Below are records that must be duplicated exactly.

Dataset excerpts →
========
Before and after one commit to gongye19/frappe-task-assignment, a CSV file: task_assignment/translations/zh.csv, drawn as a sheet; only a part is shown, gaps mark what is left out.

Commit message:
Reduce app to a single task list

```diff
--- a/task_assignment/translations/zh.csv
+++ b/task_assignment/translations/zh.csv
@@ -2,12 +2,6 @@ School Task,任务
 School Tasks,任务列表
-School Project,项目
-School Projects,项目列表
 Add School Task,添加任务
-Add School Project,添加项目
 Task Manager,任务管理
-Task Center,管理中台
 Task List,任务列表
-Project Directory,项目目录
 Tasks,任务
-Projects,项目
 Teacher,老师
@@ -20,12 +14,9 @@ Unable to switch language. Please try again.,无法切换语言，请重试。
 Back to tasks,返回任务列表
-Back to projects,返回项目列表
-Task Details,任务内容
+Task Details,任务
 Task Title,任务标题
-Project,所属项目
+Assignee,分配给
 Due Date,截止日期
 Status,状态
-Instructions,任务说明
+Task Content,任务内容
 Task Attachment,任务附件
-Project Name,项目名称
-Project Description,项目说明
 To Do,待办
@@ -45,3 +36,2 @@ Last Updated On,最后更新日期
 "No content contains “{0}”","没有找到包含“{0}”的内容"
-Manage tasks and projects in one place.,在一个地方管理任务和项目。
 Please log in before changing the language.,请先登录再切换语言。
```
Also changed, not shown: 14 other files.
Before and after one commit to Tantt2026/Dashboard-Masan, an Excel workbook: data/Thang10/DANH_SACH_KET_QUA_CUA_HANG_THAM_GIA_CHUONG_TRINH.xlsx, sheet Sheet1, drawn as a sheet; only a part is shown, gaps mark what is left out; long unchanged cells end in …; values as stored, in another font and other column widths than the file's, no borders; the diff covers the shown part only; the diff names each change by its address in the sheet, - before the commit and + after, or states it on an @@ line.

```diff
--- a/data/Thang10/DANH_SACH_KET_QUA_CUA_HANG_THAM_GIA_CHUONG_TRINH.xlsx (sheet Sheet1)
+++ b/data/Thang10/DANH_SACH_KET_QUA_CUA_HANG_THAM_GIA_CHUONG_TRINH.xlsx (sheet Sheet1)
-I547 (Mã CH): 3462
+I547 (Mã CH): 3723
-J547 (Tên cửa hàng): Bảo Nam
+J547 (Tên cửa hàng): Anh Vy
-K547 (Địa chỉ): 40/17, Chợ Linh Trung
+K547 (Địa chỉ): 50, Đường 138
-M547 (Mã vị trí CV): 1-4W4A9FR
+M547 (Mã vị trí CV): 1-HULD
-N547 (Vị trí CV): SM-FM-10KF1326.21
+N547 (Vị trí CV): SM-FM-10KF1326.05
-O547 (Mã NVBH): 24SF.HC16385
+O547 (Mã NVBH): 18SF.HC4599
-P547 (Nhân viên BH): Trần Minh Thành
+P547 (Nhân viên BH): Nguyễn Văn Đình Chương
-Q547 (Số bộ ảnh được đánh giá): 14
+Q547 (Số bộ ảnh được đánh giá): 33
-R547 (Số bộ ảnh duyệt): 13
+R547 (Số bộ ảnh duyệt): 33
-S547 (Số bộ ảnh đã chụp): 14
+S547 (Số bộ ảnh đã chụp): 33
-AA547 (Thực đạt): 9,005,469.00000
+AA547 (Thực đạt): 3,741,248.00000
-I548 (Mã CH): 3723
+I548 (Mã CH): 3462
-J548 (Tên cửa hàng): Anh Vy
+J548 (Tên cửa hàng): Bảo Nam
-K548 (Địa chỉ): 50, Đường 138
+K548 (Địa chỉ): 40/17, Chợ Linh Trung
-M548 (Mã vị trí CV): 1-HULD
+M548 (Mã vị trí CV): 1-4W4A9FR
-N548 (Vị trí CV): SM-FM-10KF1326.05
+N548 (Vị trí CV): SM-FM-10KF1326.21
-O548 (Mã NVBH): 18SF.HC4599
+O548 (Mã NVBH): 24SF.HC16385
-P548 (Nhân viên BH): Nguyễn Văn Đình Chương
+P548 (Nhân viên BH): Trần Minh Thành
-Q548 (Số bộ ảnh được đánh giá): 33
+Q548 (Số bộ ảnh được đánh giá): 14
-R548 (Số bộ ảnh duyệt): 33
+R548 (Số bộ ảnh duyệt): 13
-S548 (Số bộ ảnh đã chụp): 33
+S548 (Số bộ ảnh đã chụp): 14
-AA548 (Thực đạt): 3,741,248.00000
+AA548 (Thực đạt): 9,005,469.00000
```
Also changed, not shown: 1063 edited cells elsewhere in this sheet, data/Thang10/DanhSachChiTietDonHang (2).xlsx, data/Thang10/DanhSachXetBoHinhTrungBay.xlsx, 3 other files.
========
Solution for this exercise →
Before and after one commit to gongye19/frappe-task-assignment, a CSV file: task_assignment/translations/zh.csv, drawn as a sheet; only a part is shown, gaps mark what is left out.

Commit message:
Reduce app to a single task list

```diff
--- a/task_assignment/translations/zh.csv
+++ b/task_assignment/translations/zh.csv
@@ -2,12 +2,6 @@ School Task,任务
 School Tasks,任务列表
-School Project,项目
-School Projects,项目列表
 Add School Task,添加任务
-Add School Project,添加项目
 Task Manager,任务管理
-Task Center,管理中台
 Task List,任务列表
-Project Directory,项目目录
 Tasks,任务
-Projects,项目
 Teacher,老师
@@ -20,12 +14,9 @@ Unable to switch language. Please try again.,无法切换语言，请重试。
 Back to tasks,返回任务列表
-Back to projects,返回项目列表
-Task Details,任务内容
+Task Details,任务
 Task Title,任务标题
-Project,所属项目
+Assignee,分配给
 Due Date,截止日期
 Status,状态
-Instructions,任务说明
+Task Content,任务内容
 Task Attachment,任务附件
-Project Name,项目名称
-Project Description,项目说明
 To Do,待办
@@ -45,3 +36,2 @@ Last Updated On,最后更新日期
 "No content contains “{0}”","没有找到包含“{0}”的内容"
-Manage tasks and projects in one place.,在一个地方管理任务和项目。
 Please log in before changing the language.,请先登录再切换语言。
```
Also changed, not shown: 14 other files.
Before and after one commit to Tantt2026/Dashboard-Masan, an Excel workbook: data/Thang10/DANH_SACH_KET_QUA_CUA_HANG_THAM_GIA_CHUONG_TRINH.xlsx, sheet Sheet1, drawn as a sheet; only a part is shown, gaps mark what is left out; long unchanged cells end in …; values as stored, in another font and other column widths than the file's, no borders; the diff covers the shown part only; the diff names each change by its address in the sheet, - before the commit and + after, or states it on an @@ line.

```diff
--- a/data/Thang10/DANH_SACH_KET_QUA_CUA_HANG_THAM_GIA_CHUONG_TRINH.xlsx (sheet Sheet1)
+++ b/data/Thang10/DANH_SACH_KET_QUA_CUA_HANG_THAM_GIA_CHUONG_TRINH.xlsx (sheet Sheet1)
-I547 (Mã CH): 3462
+I547 (Mã CH): 3723
-J547 (Tên cửa hàng): Bảo Nam
+J547 (Tên cửa hàng): Anh Vy
-K547 (Địa chỉ): 40/17, Chợ Linh Trung
+K547 (Địa chỉ): 50, Đường 138
-M547 (Mã vị trí CV): 1-4W4A9FR
+M547 (Mã vị trí CV): 1-HULD
-N547 (Vị trí CV): SM-FM-10KF1326.21
+N547 (Vị trí CV): SM-FM-10KF1326.05
-O547 (Mã NVBH): 24SF.HC16385
+O547 (Mã NVBH): 18SF.HC4599
-P547 (Nhân viên BH): Trần Minh Thành
+P547 (Nhân viên BH): Nguyễn Văn Đình Chương
-Q547 (Số bộ ảnh được đánh giá): 14
+Q547 (Số bộ ảnh được đánh giá): 33
-R547 (Số bộ ảnh duyệt): 13
+R547 (Số bộ ảnh duyệt): 33
-S547 (Số bộ ảnh đã chụp): 14
+S547 (Số bộ ảnh đã chụp): 33
-AA547 (Thực đạt): 9,005,469.00000
+AA547 (Thực đạt): 3,741,248.00000
-I548 (Mã CH): 3723
+I548 (Mã CH): 3462
-J548 (Tên cửa hàng): Anh Vy
+J548 (Tên cửa hàng): Bảo Nam
-K548 (Địa chỉ): 50, Đường 138
+K548 (Địa chỉ): 40/17, Chợ Linh Trung
-M548 (Mã vị trí CV): 1-HULD
+M548 (Mã vị trí CV): 1-4W4A9FR
-N548 (Vị trí CV): SM-FM-10KF1326.05
+N548 (Vị trí CV): SM-FM-10KF1326.21
-O548 (Mã NVBH): 18SF.HC4599
+O548 (Mã NVBH): 24SF.HC16385
-P548 (Nhân viên BH): Nguyễn Văn Đình Chương
+P548 (Nhân viên BH): Trần Minh Thành
-Q548 (Số bộ ảnh được đánh giá): 33
+Q548 (Số bộ ảnh được đánh giá): 14
-R548 (Số bộ ảnh duyệt): 33
+R548 (Số bộ ảnh duyệt): 13
-S548 (Số bộ ảnh đã chụp): 33
+S548 (Số bộ ảnh đã chụp): 14
-AA548 (Thực đạt): 3,741,248.00000
+AA548 (Thực đạt): 9,005,469.00000
```
Also changed, not shown: 1063 edited cells elsewhere in this sheet, data/Thang10/DanhSachChiTietDonHang (2).xlsx, data/Thang10/DanhSachXetBoHinhTrungBay.xlsx, 3 other files.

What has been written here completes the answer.